=== DESCRIPTION OF THE TASK ===
Do any lines in the data below contain "state"? If so, copy every one of them.
━━━ DATA SHOWN
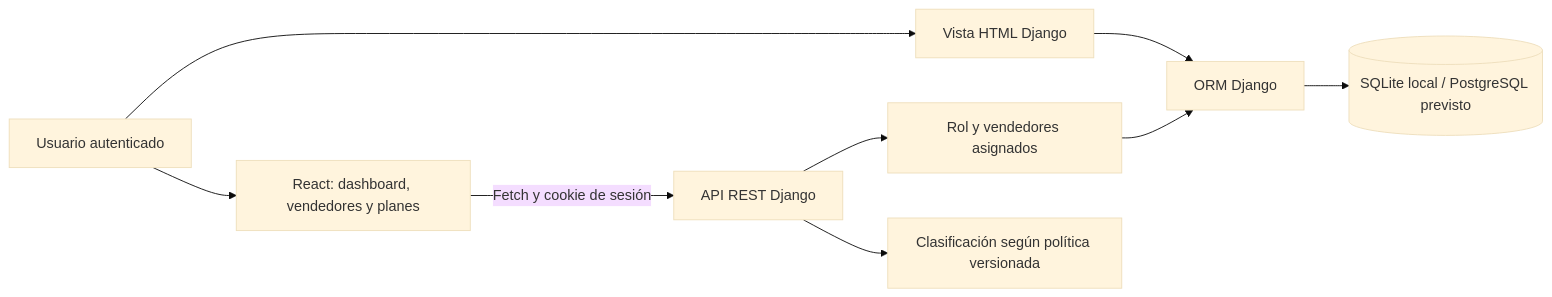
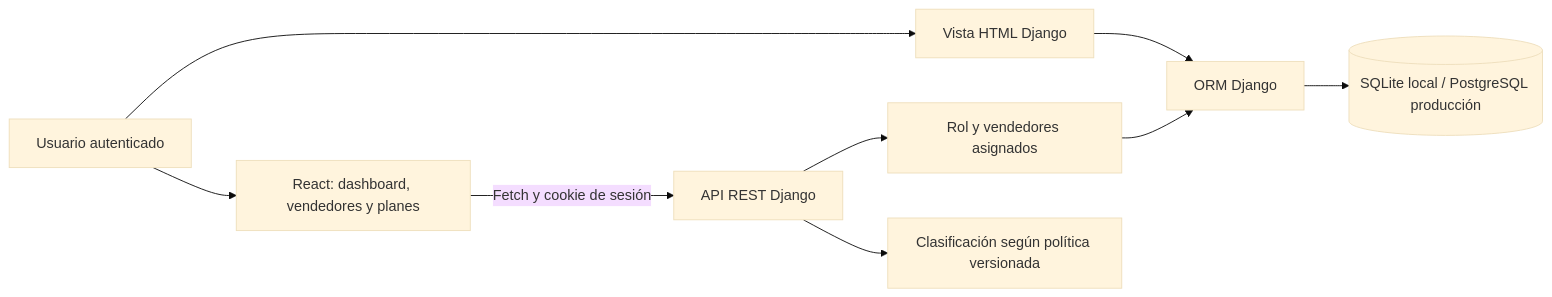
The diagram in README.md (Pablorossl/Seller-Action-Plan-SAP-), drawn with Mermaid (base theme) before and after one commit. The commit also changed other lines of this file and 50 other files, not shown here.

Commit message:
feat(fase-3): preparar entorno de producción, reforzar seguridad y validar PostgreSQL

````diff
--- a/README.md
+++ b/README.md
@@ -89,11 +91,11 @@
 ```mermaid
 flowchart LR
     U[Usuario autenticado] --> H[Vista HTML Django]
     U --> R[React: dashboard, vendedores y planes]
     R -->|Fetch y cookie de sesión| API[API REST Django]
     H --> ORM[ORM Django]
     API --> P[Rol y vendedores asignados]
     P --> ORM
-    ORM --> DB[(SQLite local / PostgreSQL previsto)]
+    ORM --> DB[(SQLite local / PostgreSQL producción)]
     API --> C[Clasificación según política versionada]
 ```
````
━━━━━━
━━━ DATA SHOWN
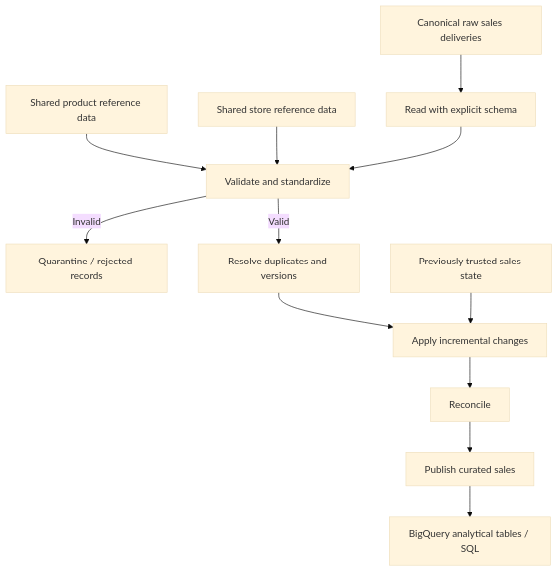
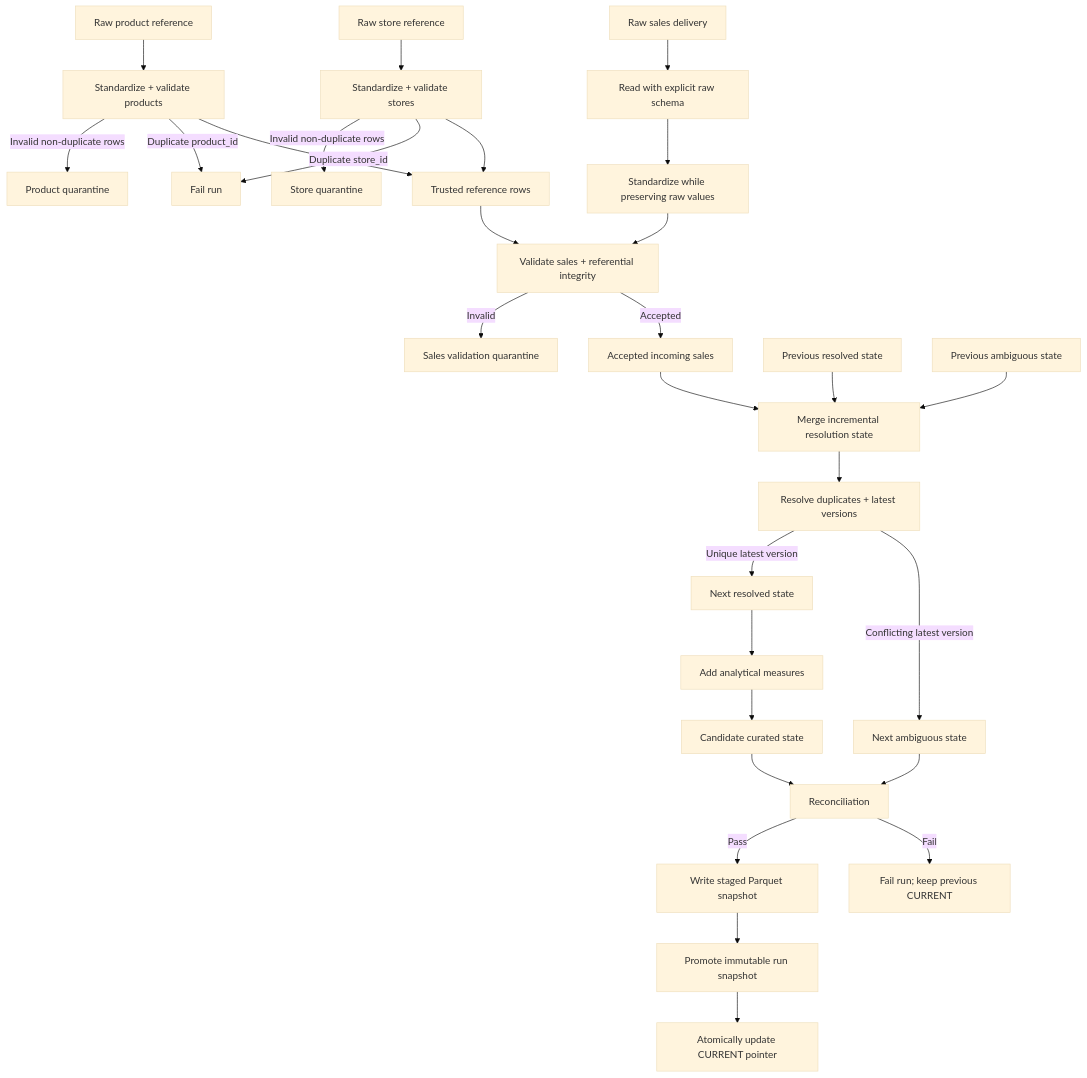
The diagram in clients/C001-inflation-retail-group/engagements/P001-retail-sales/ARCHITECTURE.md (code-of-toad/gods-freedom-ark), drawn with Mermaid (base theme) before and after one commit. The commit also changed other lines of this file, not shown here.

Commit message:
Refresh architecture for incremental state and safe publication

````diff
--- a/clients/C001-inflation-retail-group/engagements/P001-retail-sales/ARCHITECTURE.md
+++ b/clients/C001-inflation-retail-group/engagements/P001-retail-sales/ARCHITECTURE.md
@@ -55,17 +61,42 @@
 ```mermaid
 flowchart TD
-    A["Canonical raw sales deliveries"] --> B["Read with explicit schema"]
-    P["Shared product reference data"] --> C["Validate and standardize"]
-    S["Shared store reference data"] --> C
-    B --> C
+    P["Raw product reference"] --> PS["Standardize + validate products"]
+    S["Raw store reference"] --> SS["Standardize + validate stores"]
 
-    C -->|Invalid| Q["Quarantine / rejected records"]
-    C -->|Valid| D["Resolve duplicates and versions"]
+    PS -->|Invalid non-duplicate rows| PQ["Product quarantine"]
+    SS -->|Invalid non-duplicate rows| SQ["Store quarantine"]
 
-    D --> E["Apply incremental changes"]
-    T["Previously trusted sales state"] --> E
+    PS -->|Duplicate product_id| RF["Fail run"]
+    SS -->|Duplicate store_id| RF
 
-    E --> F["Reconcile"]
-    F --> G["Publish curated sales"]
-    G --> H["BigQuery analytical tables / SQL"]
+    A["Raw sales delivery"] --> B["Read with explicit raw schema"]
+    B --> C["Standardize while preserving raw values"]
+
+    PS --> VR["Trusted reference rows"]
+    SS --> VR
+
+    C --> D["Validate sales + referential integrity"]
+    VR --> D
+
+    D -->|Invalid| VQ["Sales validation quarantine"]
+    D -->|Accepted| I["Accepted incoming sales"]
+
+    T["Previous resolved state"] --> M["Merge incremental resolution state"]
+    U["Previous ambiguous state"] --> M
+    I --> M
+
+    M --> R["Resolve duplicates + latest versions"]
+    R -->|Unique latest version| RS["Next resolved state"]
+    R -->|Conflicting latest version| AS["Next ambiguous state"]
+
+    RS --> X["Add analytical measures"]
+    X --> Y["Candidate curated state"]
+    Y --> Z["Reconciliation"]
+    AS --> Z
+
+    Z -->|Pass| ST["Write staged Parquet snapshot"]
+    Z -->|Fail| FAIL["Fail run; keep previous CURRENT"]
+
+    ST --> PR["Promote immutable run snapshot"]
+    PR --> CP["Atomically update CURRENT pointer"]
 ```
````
━━━━━━
=== OUTPUT OF THE TASK ===
Refresh architecture for incremental state and safe publication
-    T["Previously trusted sales state"] --> E
+    T["Previous resolved state"] --> M["Merge incremental resolution state"]
+    U["Previous ambiguous state"] --> M
+    R -->|Unique latest version| RS["Next resolved state"]
+    R -->|Conflicting latest version| AS["Next ambiguous state"]
+    X --> Y["Candidate curated state"]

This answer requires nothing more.